Jake Van Meter
What qualities define a student–or anyone else for that matter–as successful? Take Jake Van Meter. He’s smart, sociable and possesses a fine sense of humor. He’s just a few courses away from earning his associate’s degree. And with three others, he has challenged the state of Maine to provide alternate housing opportunities for people with disabilities.
Van Meter, 27, also has cerebral palsy, a disorder that affects his speech and motor skills. With the help and encouragement of his mother, Linda Elliott, the disorder has not kept him from pursuing his goals. Today, Van Meter lives in a nursing home, a situation he hopes to change for himself and for others like him who have signed on to the class-action lawsuit filed in US District Court.
Van Meter attends classes at University College at Ellsworth, part of the Hancock County Higher Education Center. According to Bonnie Sparks, Director of the center, Van Meter’s sense of humor and trust in others have enriched that center’s community and helped to deepen its staff’s understanding of what it means to offer access to college.
“Jake’s determination challenges me to be a constant champion of access to a college education for all people,” Sparks says. “He has taught me that the most difficult barriers are often not the most obvious. In the classroom, virtual or onsite, Jake is the gold standard for engagement; he challenges us as educators to consider how we teach, how students learn and how we assess that learning.”
The non-traditional student body at the center offers an acceptance of differences often not found on a traditional campus.
“It’s a good environment for Jake,” Elliott said. “There is a kind of bonding that goes on among students there.”
Van Meter has sampled the range of course modalities –ITV, online and on-site. He has four classes left in his associate’s degree program in Mental Health and Human Services, but he may complete the six courses needed to earn the certificate as well.
Elliott hopes that after graduation improved communication devices will allow her son to get employment in his field.

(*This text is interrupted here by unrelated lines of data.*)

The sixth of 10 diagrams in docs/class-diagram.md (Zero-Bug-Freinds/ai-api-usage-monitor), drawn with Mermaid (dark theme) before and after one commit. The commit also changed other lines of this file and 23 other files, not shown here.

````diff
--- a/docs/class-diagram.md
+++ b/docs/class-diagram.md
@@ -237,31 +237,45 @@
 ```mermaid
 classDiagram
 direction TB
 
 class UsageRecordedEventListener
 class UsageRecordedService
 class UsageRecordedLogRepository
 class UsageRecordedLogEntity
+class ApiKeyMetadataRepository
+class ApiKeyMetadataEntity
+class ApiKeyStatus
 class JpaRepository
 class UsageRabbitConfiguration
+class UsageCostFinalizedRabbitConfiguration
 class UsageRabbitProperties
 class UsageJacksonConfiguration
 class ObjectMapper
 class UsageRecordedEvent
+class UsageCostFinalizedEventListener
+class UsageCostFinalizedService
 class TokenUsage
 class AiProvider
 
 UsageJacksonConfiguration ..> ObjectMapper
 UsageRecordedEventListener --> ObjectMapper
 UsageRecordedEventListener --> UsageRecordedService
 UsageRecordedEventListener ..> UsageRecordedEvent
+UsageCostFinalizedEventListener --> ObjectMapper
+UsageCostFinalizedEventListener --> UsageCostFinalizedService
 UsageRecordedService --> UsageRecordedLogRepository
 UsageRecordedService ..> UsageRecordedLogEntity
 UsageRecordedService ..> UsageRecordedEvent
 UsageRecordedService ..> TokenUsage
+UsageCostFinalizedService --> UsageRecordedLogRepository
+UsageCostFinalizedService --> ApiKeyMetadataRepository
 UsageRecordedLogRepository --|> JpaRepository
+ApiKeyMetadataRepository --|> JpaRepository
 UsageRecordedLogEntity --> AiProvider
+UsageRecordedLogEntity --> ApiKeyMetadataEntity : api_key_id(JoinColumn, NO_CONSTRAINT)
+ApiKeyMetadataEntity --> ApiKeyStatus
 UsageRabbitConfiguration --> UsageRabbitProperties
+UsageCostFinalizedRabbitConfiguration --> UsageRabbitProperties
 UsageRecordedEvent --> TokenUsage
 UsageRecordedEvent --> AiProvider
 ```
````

She knows that his experiences learning to make independent decisions and insisting on equality in dealing with caregivers are valuable skills in and of themselves and make Jake uniquely qualified to help others like himself find a measure of independence.

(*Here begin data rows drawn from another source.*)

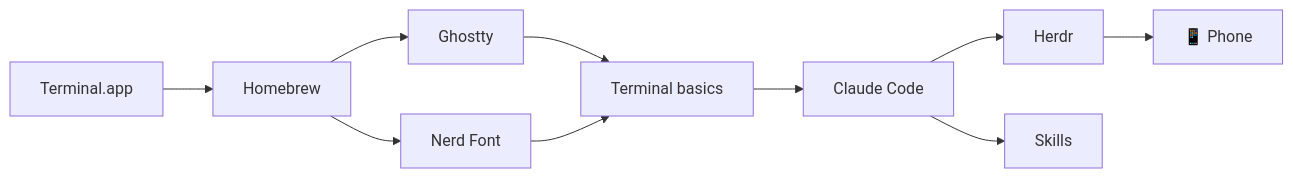
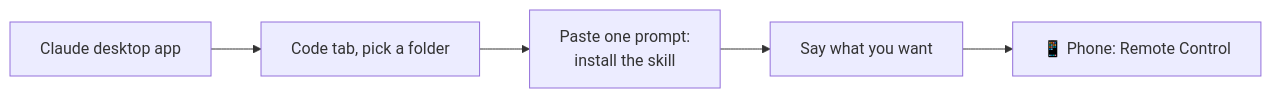
The diagram in README.md (ahoosh/shell-we-begin), drawn with Mermaid before and after one commit. The commit also changed other lines of this file and 23 other files, not shown here.

Commit message:
Simplify: desktop-app route as the main guide, Homebrew-free setup, terminal route moved to docs/advanced-terminal

````diff
--- a/README.md
+++ b/README.md
@@ -51,12 +40,7 @@
 ```mermaid
 flowchart LR
-    A[Terminal.app] --> B[Homebrew]
-    B --> C[Ghostty]
-    B --> D[Nerd Font]
-    C --> E[Terminal basics]
-    D --> E
-    E --> F[Claude Code]
-    F --> G[Herdr]
-    G --> H[📱 Phone]
-    F --> I[Skills]
+    A[Claude desktop app] --> B[Code tab, pick a folder]
+    B --> C["Paste one prompt:\ninstall the skill"]
+    C --> D[Say what you want]
+    D --> E[📱 Phone: Remote Control]
 ```
````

“Being disabled and dependent is not a situation anyone wants to be in,” said Elliott.